Nursing home abuse and neglect has risen to unacceptable levels as helpless elderly patients end up in abusive nursing homes and suffer daily at the hands of an over worked, underpaid staff.
Are your parents suffering the abuse of an understaffed nursing home? Do they appear to be clean, groomed, and alert? Is the staff sympathetic and friendly?
Currently, there are approximately 17,000 nursing homes caring for 1.6 million patients in the United States and according to latest research, most of them are understaffed. The ones suffering the most abuse and neglect in abusive and negligent nursing homes are those receiving little or no visitors. Being helpless with no one to defend them, they are at the mercy of the staff.
The most common abuse suffered by nursing home residents who receive little or no visitors is neglect. For instance, when a resident needs to be changed it may be put off if he or she gets very few visitors. The helpless elderly resident has to wait until someone gets around to cleaning them up while the acid eats away at their skin.
Verbal abuse is another common problem found in abusive and negligent nursing homes. Elderly residents become targets for disgruntled staff members to vent their frustrations. The patient is helpless when a staff member yanks them forward to change their bed, cursing them for soiling the sheets, adding more work to their already full workload.
Talking down to the elderly in nursing homes is another form of abuse, treating them as if they were children or demeaning them with baby talk. Many have been subjected to childlike punishments like making them sit in the corner, facing the wall.
Nevertheless, there are several situations where the patient requires medical attention that we cannot give them. Therefore, if a nursing home is the only option, make a thorough background check and visit often, looking for signs of abuse and neglect. But if there is any way to keep an elderly parent out of a nursing home it could spare them severe grief.
“But if a widow has children or grandchildren, these should learn first of all to put their religion into practice by caring for their own family and so repaying their parents and grandparents, for this is pleasing to God.” (1Tim 5:4)
Old age is something we all have to face sooner or later. Do for your elderly parents what you would have your children do for you. There are a number of free government programs to help care for an elderly parent in the home.
However, sometimes we have no other choice.

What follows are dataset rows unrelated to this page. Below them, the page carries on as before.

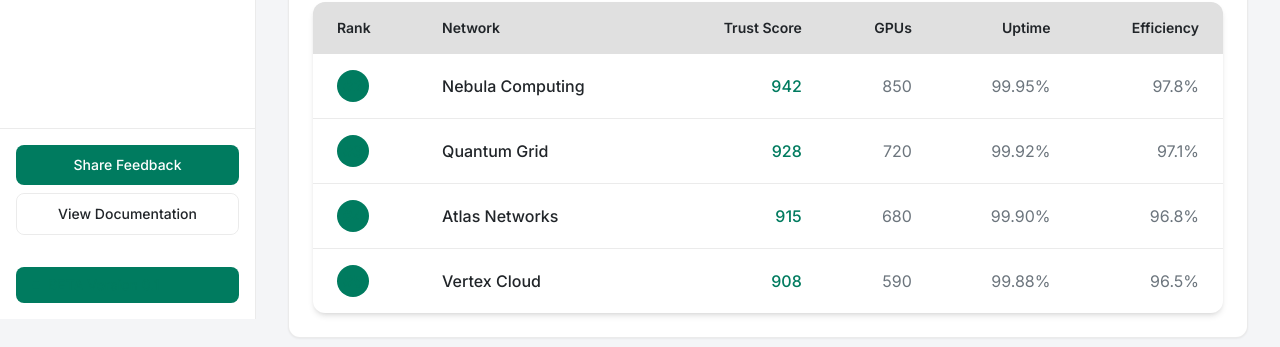
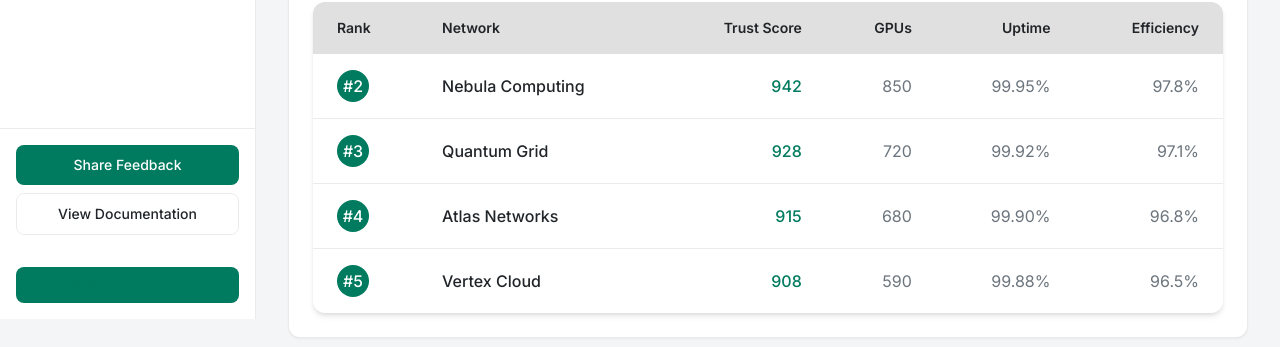
Before and after one commit to aabdel0181/quok.it, a Next.js app in the folder soc/: page /beta in a window 1280 px wide. Shown: the part 481-828 px from the top of the page. Built offline with nearby package versions, Linux system fonts and the light colour scheme.

Commit message:
fix: contrast issues on leaderboard

```diff
--- a/soc/src/app/components/LeaderboardPanel.tsx
+++ b/soc/src/app/components/LeaderboardPanel.tsx
@@ -181,8 +181,8 @@ export const LeaderboardPanel = () => {
                 <td className="px-6 py-4">
                   <div className="flex items-center gap-2">
                     <div
-                      className="w-8 h-8 rounded-full bg-[var(--primary)] bg-opacity-10
-                                  flex items-center justify-center text-[var(--primary)] font-medium"
+                      className="w-8 h-8 rounded-full bg-[var(--primary)]
+                    flex items-center justify-center text-white font-medium"
                     >
                       #{runner.rank}
                     </div>
```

If a nursing home is the only option, visit often and look for signs of abuse. Abuse of any kind should be reported to the nursing home administrator, the office of long term care services, and adult protective services.